── TASK INPUT
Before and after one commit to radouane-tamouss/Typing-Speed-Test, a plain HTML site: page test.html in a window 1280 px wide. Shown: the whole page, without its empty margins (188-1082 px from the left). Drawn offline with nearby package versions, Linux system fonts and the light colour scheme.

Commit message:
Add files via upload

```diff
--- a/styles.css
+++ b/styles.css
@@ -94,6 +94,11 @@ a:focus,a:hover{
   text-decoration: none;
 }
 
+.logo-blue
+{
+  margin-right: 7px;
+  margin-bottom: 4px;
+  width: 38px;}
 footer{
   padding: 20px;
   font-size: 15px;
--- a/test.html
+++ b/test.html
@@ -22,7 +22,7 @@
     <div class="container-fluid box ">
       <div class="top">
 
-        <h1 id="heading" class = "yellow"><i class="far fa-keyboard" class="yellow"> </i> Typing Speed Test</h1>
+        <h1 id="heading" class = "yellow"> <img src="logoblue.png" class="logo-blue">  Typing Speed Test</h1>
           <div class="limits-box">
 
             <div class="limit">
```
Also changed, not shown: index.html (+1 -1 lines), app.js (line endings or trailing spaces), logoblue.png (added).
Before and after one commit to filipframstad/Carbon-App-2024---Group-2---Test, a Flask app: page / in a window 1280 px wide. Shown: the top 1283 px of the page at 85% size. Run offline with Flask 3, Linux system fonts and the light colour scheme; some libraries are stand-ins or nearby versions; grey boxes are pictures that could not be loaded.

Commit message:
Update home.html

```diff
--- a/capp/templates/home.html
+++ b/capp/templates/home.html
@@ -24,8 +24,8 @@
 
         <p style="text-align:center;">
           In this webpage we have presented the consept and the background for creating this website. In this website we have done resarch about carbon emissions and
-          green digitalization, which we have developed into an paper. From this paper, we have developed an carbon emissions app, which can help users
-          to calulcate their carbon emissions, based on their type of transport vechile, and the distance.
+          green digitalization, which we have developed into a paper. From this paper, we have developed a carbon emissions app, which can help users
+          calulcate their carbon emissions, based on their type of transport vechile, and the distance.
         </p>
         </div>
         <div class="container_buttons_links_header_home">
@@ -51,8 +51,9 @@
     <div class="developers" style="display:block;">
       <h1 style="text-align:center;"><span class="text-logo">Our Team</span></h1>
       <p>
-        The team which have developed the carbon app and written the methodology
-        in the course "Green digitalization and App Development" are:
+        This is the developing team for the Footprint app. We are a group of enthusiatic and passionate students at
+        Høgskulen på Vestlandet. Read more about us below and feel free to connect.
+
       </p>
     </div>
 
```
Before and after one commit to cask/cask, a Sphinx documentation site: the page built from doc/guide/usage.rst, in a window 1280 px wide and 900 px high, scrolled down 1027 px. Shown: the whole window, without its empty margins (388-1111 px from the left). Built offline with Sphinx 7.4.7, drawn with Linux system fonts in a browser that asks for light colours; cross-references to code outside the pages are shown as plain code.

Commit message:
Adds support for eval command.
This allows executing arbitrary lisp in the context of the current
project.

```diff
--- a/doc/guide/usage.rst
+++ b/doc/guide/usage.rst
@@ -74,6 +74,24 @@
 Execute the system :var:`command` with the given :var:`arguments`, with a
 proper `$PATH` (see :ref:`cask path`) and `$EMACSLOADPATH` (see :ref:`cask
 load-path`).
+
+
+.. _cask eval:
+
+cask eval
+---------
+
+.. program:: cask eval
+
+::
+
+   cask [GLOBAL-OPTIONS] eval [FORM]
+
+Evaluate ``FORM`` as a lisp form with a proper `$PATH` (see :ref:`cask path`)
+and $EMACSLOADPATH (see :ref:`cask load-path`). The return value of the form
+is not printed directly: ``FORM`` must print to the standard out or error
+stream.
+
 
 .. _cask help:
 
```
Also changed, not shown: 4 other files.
────
(REQUIRED ACTION) Lines of the data above that include the string "into" must each be copied.

(WRITTEN RESPONSE)
-          green digitalization, which we have developed into an paper. From this paper, we have developed an carbon emissions app, which can help users
+          green digitalization, which we have developed into a paper. From this paper, we have developed a carbon emissions app, which can help users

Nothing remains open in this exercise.